Time and time again, Uppdrag Granskning manages to change things for the better. In the last couple of months it’s managed to ban cod fishing in Öresund, stopped McDonalds from paying cleaners below the minimum wage and made Sweden’s largest supermarket introduce stringent rules on the sustainability of the Norwegian salmon farms it buys from.

Basically, if a consumer problem is brought up on the programme, it’s almost guaranteed to be set right immediately.

Why does this not happen in Britain?

Courtesy of

Why Sweden rules the web

Read the article

Analog blogging in Liberia

And once again Twitter throws some great content my way. This time it’s @ourman who links to one of the best stories I’ve ever seen, about a Liberian analog blogger,  over at

Alfred Sirleaf’s blackboard news blog, the Daily Talk, can be found next to a busy road in the middle of Monrovia. Apparently, he reads a dozen newspapers a day, then summarises the stories on a blackboard that hangs on a shed.

You can even advertise on the ‘blog’. It costs $5 to be at the bottom and $10 at the top.

What it’s all about

Came across this quote which brilliantly sums up how the web works. It’s from Printed Matters.

Anyone in the content business knows that their product is not newspapers, or broadcasts, or magazines, or even news, or even content, or even information. No! It is readership. Your product is readership, which you sell to advertisers. More readers = more ads = more money.
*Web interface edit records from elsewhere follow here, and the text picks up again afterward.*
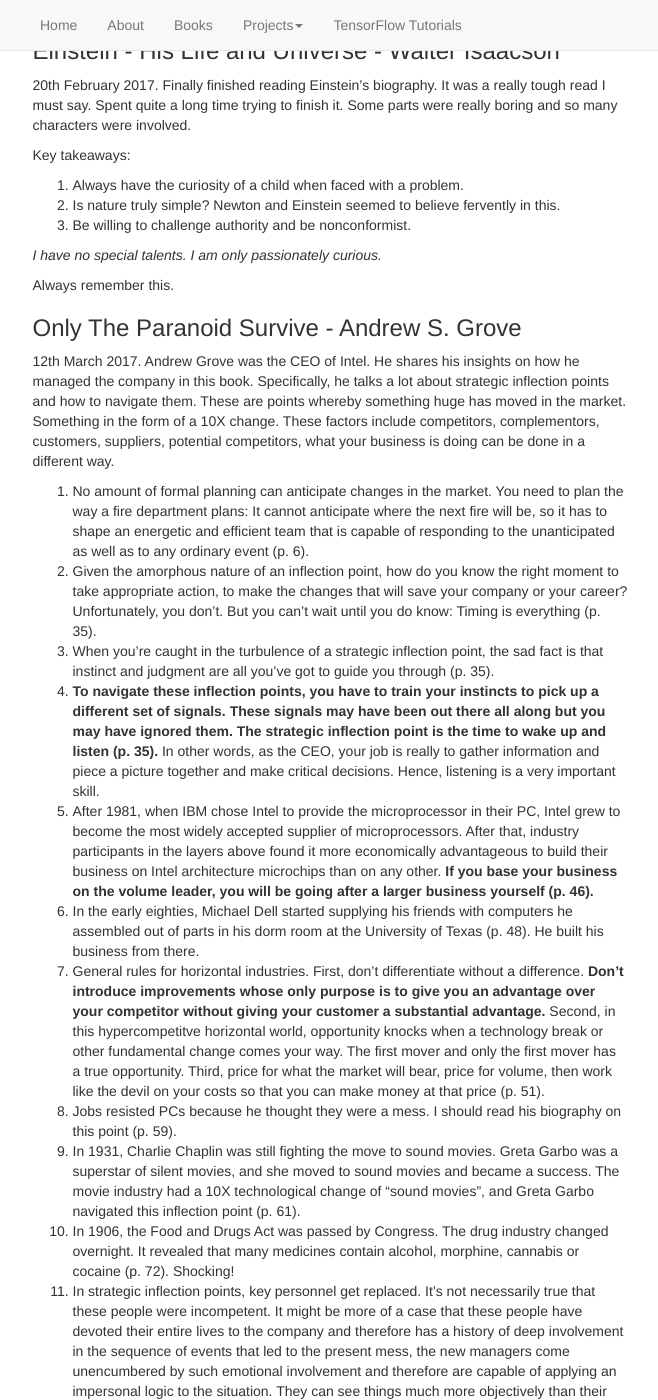
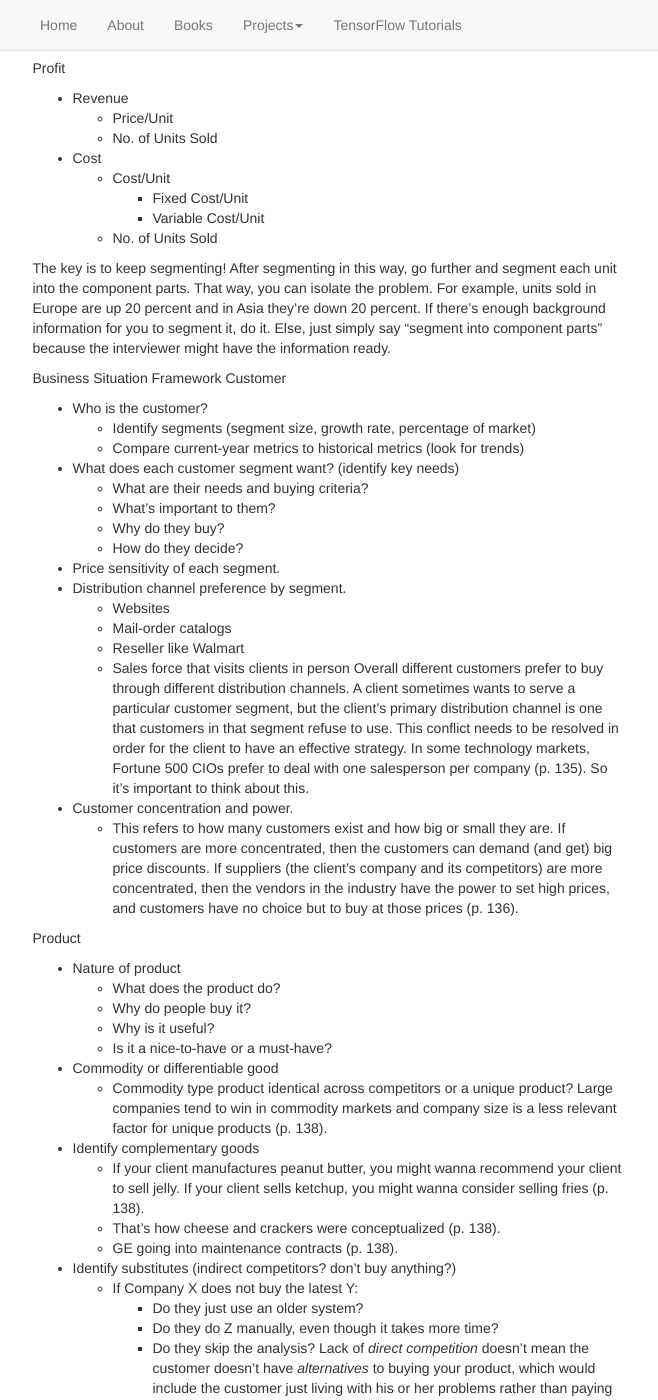
Before and after one commit to sspeng/jkschin.github.io, a Jekyll site: the page built from _posts/2017-01-01-2017-books.md, in a window 1280 px wide and 1400 px high, scrolled down 3444 px. Shown: the whole window, without its empty margins (310-968 px from the left). Built offline with Jekyll 4.4.1, drawn with Linux system fonts in a browser that asks for light colours; nearby versions of some CDN libraries; some of the changed text lies outside the part shown.

Commit message:
case interview books 2017

```diff
--- a/_posts/2017-01-01-2017-books.md
+++ b/_posts/2017-01-01-2017-books.md
@@ -195,6 +195,139 @@
 memorize frameworks. There is an infinite number of cases in the world. One can
 never memorize enough. 3 core frameworks, together with the principled approach
 of following the 4 concepts, can cover many of the cases one will encounter.
+
+Profitability Framework
+
+Profit
+- Revenue
+    - Price/Unit
+    - No. of Units Sold
+- Cost
+    - Cost/Unit
+        - Fixed Cost/Unit
+        - Variable Cost/Unit
+    - No. of Units Sold
+
+The key is to keep segmenting! After segmenting in this way, go further and
+segment each unit into the component parts. That way, you can isolate the
+problem. For example, units sold in Europe are up 20 percent and in Asia they're
+down 20 percent. If there's enough background information for you to segment it,
+do it. Else, just simply say "segment into component parts" because the
+interviewer might have the information ready.
+
+Business Situation Framework
+Customer
+- Who is the customer?
+    - Identify segments (segment size, growth rate, percentage of market)
+    - Compare current-year metrics to historical metrics (look for trends)
+- What does each customer segment want? (identify key needs)
+    - What are their needs and buying criteria?
+    - What's important to them?
+    - Why do they buy?
+    - How do they decide?
+- Price sensitivity of each segment.
+- Distribution channel preference by segment.
+    - Websites
+    - Mail-order catalogs
+    - Reseller like Walmart
+    - Sales force that visits clients in person
+    Overall different customers prefer to buy through different distribution
+    channels. A client sometimes wants to serve a particular customer segment,
+    but the client's primary distribution channel is one that customers in that
+    segment refuse to use. This conflict needs to be resolved in order for the
+    client to have an effective strategy. In some technology markets, Fortune
+    500 CIOs prefer to deal with one salesperson per company (p. 135). So it's
+    important to think about this.
+- Customer concentration and power.
+    - This refers to how many customers exist and how big or small they are. If
+      customers are more concentrated, then the customers can demand (and get)
+      big price discounts. If suppliers (the client's company and its
+      competitors) are more concentrated, then the vendors in the industry have
+      the power to set high prices, and customers have no choice but to buy at
+      those prices (p. 136).
+
+Product
+- Nature of product
+    - What does the product do?
+    - Why do people buy it?
+    - Why is it useful?
+    - Is it a nice-to-have or a must-have?
+- Commodity or differentiable good
+    - Commodity type product identical across competitors or a unique product?
+    Large companies tend to win in commodity markets and company size is a less
+    relevant factor for unique products (p. 138).
+- Identify complementary goods
+    - If your client manufactures peanut butter, you might wanna recommend your
+      client to sell jelly. If your client sells ketchup, you might wanna
+      consider selling fries (p. 138).
+    - That's how cheese and crackers were conceptualized (p. 138).
+    - GE going into maintenance contracts (p. 138).
+- Identify substitutes (indirect competitors? don't buy anything?)
+    - If Company X does not buy the latest Y:
+        - Do they just use an older system?
+        - Do they do Z manually, even though it takes more time?
+        - Do they skip the analysis?
+    Lack of *direct competition* doesn't mean the customer doesn't have
+    *alternatives* to buying your product, which would include the customer just
+    living with his or her problems rather than paying for your product to solve
+    them (p. 140).
+- Product's life cycle (new vs. obsolete)
+    - If it's new, can it last 20 more years?
+    - If it's obsolete, is it in it's last year or two of market usefulness?
+- Packaging
+    - McDonald's meal (p. 140). Sales increased by 30%.
+
+Company
+- Capabilities and expertise
+    - What does this company do well?
+    - What does this company do differently than its competitors?
+- Distribution channels
+    - E-Commerce?
+    - Sales force?
+    - Middlemen wholesalers?
+    - Direct to customers?
+- Cost structure (fixed vs. variable). Simply use the profitability framework
+  model.
+- Investment cost (optional: only if case involves an investment decision)
+- Intangibles
+    - Brand name?
+    - Reputation?
+    - Culture?
+- Financial situation
+- Organizational structure
+    This aspect is important in execution. Conflicts between structure and
+    strategy? Are people on all levels of the hierarchy happy with this?
+
+Competition
+- Competitor market share concentration
+    - How many competitors are there?
+    - How big is each of them?
+    - Example: $1 billion in annual sales from 100 companies or 3 companies? Big
+      difference.
+- Competitor behaviors (target segment, products, pricing, distribution)
+    - What strategic choices do key competitors make?
+    - Who are their customers?
+    - What products do they offer?
+    - What distribution channels do they use?
+    Notice that this is similar to the business situation framework.
+- Best practices (are they doing things we're not?)
+- Barriers to entry (do we need to worry about any new entrants to market?)
+- Supplier concentration
+    - Monopoly or many fragmented suppliers?
+    - Sometimes competitors act in response to the dictates of a handful of
+      powerful suppliers.
+- Regulatory environment
+
+More often than not, one doesn't finish the entire business situation framework.
+You might get some key insight. Remember, what is the *least* amount of
+information I need to solve the problem? The purpose of the framework is to test
+a hypothesis, **NOT TO COMPLETE IT**.
+
+The next chapters talks about M&A framework, frameworks in action, and the
+various forms of case interviews - candidate led, interviewer led, group,
+written, presentation-only, etc. Won't be talking about it much.  I'll have to
+pull out this book again and revise if I'm ever going for a management
+consulting interview.
 
 ### Einstein - His Life and Universe - Walter Isaacson
 20th February 2017. Finally finished reading Einstein's biography. It was a
```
That’s it. Simple.

And, now, for the last time: Stop trying to charge for content!